━━━ Given records

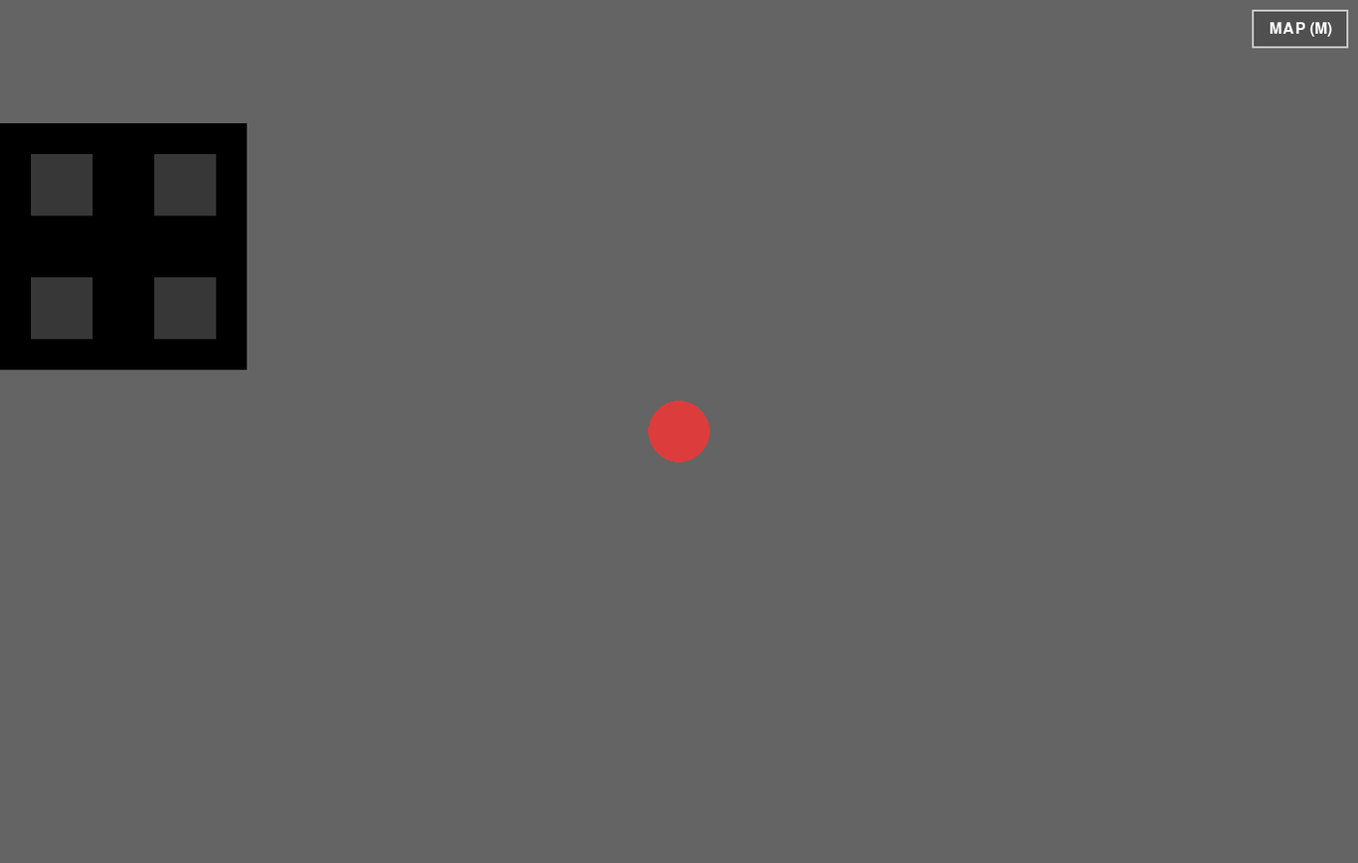
Repository: Nakib-Arman/Game-Jam-2026
Script's output: python main.py
The author's editor kept a copy of each file at every save. The script's output is drawn from the files as they stood at one save, then again after the next save.
The pictures are shown at 97% of full size.
Figures wider than 1,400 px are first shrunk to that width. The window is shown after at most 60 frames with no key pressed. Random numbers start from a fixed seed.

Above is the script's output before, as saved 2026-01-24 21:55:33.

After the next save:
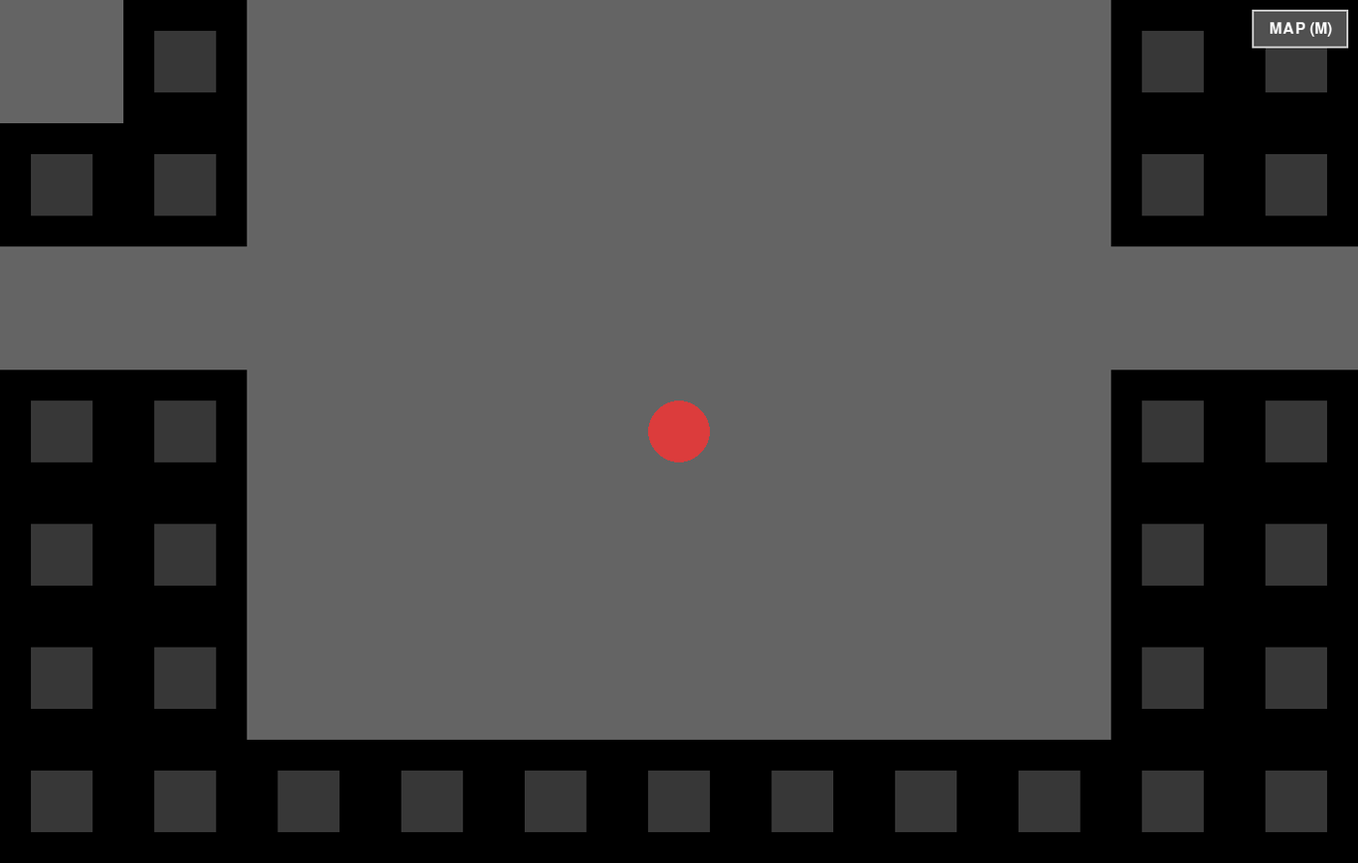
Saved 20 s later.
--- a/cave.py
+++ b/cave.py
@@ -6,22 +6,21 @@
 EXIT = 2
 
 
-def generate_cave(rows, cols):
+def generate_cave(rows, cols,
+                  room_attempts=40,
+                  min_room_size=5,
+                  max_room_size=10):
 
     cave = [[WALL for _ in range(cols)] for _ in range(rows)]
     rooms = []
 
-    # --------------------------------------------------
-    # BASIC HELPERS
-    # --------------------------------------------------
-    def carve(x, y):
-        if 0 <= x < cols and 0 <= y < rows:
-            cave[y][x] = FLOOR
-
+    # ----------------------
+    # Helpers
+    # ----------------------
     def carve_room(x, y, w, h):
         for iy in range(y, y + h):
             for ix in range(x, x + w):
-                carve(ix, iy)
+                cave[iy][ix] = FLOOR
 
     def intersects(r1, r2):
         x1, y1, w1, h1 = r1
@@ -37,99 +36,70 @@
         x, y, w, h = room
         return (x + w // 2, y + h // 2)
 
-    # --------------------------------------------------
-    # 1️⃣ BIG ROOMS (FEWER)
-    # --------------------------------------------------
-    for _ in range(15):
-        w = random.randint(6, 10)
-        h = random.randint(6, 10)
-        x = random.randint(2, cols - w - 3)
-        y = random.randint(2, rows - h - 3)
+    # ----------------------
+    # Generate rooms
+    # ----------------------
+    for _ in range(room_attempts):
+        w = random.randint(min_room_size, max_room_size)
+        h = random.randint(min_room_size, max_room_size)
+        x = random.randint(1, cols - w - 2)
+        y = random.randint(1, rows - h - 2)
 
         new_room = (x, y, w, h)
+
         if any(intersects(new_room, r) for r in rooms):
             continue
 
         carve_room(x, y, w, h)
         rooms.append(new_room)
 
-    # --------------------------------------------------
-    # 2️⃣ SMALL MICRO ROOMS (LOTS)
-    # --------------------------------------------------
-    for _ in range(40):
-        w = random.randint(2, 4)
-        h = random.randint(2, 4)
-        x = random.randint(1, cols - w - 2)
-        y = random.randint(1, rows - h - 2)
+    if not rooms:
+        return cave, (1, 1)
 
-        carve_room(x, y, w, h)
+    # ----------------------
+    # Connect rooms
+    # ----------------------
+    for i in range(1, len(rooms)):
+        x1, y1 = center(rooms[i - 1])
+        x2, y2 = center(rooms[i])
 
-    # --------------------------------------------------
-    # 3️⃣ CONNECT ROOMS (MULTIPLE LOOPS)
-    # --------------------------------------------------
-    for i in range(len(rooms)):
-        x1, y1 = center(rooms[i])
-        x2, y2 = center(random.choice(rooms))
+        if random.choice([True, False]):
+            for x in range(min(x1, x2), max(x1, x2) + 1):
+                cave[y1][x] = FLOOR
+            for y in range(min(y1, y2), max(y1, y2) + 1):
+                cave[y][x2] = FLOOR
+        else:
+            for y in range(min(y1, y2), max(y1, y2) + 1):
+                cave[y][x1] = FLOOR
+            for x in range(min(x1, x2), max(x1, x2) + 1):
+                cave[y2][x] = FLOOR
 
-        for x in range(min(x1, x2), max(x1, x2) + 1):
-            carve(x, y1)
-        for y in range(min(y1, y2), max(y1, y2) + 1):
-            carve(x2, y)
-
-    # --------------------------------------------------
-    # 4️⃣ DRUNK WALK TUNNELS (NOISE)
-    # --------------------------------------------------
-    for _ in range(200):
-        x = random.randint(1, cols - 2)
-        y = random.randint(1, rows - 2)
-
-        for _ in range(random.randint(10, 30)):
-            carve(x, y)
-            dx, dy = random.choice([(0,1),(1,0),(0,-1),(-1,0)])
-            x = max(1, min(cols - 2, x + dx))
-            y = max(1, min(rows - 2, y + dy))
-
-    # --------------------------------------------------
-    # 5️⃣ CELLULAR AUTOMATA SMOOTHING
-    # --------------------------------------------------
-    for _ in range(4):
-        new_map = [[cave[y][x] for x in range(cols)] for y in range(rows)]
-        for y in range(1, rows - 1):
-            for x in range(1, cols - 1):
-                walls = 0
-                for dx, dy in [(-1,0),(1,0),(0,-1),(0,1)]:
-                    if cave[y+dy][x+dx] == WALL:
-                        walls += 1
-                if walls <= 1:
-                    new_map[y][x] = FLOOR
-        cave = new_map
-
-    # --------------------------------------------------
-    # 6️⃣ SPAWN & EXIT
-    # --------------------------------------------------
-    spawn_x, spawn_y = center(random.choice(rooms))
+    # ----------------------
+    # Spawn & exit
+    # ----------------------
+    spawn_x, spawn_y = center(rooms[0])
     exit_x, exit_y = find_farthest_cell(cave, spawn_x, spawn_y)
     cave[exit_y][exit_x] = EXIT
 
     return cave, (spawn_x, spawn_y)
 
 
-def find_farthest_cell(cave, sx, sy):
+def find_farthest_cell(cave, start_x, start_y):
     rows, cols = len(cave), len(cave[0])
-    dist = [[-1]*cols for _ in range(rows)]
-    q = deque([(sx, sy)])
-    dist[sy][sx] = 0
+    dist = [[-1] * cols for _ in range(rows)]
+    queue = deque([(start_x, start_y)])
+    dist[start_y][start_x] = 0
 
-    farthest = (sx, sy)
+    farthest = (start_x, start_y)
 
-    while q:
-        x, y = q.popleft()
-        for dx, dy in [(0,1),(1,0),(0,-1),(-1,0)]:
+    while queue:
+        x, y = queue.popleft()
+        for dx, dy in [(0, -1), (1, 0), (0, 1), (-1, 0)]:
             nx, ny = x + dx, y + dy
             if 0 <= nx < cols and 0 <= ny < rows:
                 if cave[ny][nx] != WALL and dist[ny][nx] == -1:
                     dist[ny][nx] = dist[y][x] + 1
-                    q.append((nx, ny))
+                    queue.append((nx, ny))
                     farthest = (nx, ny)
 
     return farthest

━━━━━━

# About this exercise
Each line in the listing above that includes "dist" is to be copied.

# Task solution
-    dist = [[-1]*cols for _ in range(rows)]
-    dist[sy][sx] = 0
+    dist = [[-1] * cols for _ in range(rows)]
+    dist[start_y][start_x] = 0
                 if cave[ny][nx] != WALL and dist[ny][nx] == -1:
                     dist[ny][nx] = dist[y][x] + 1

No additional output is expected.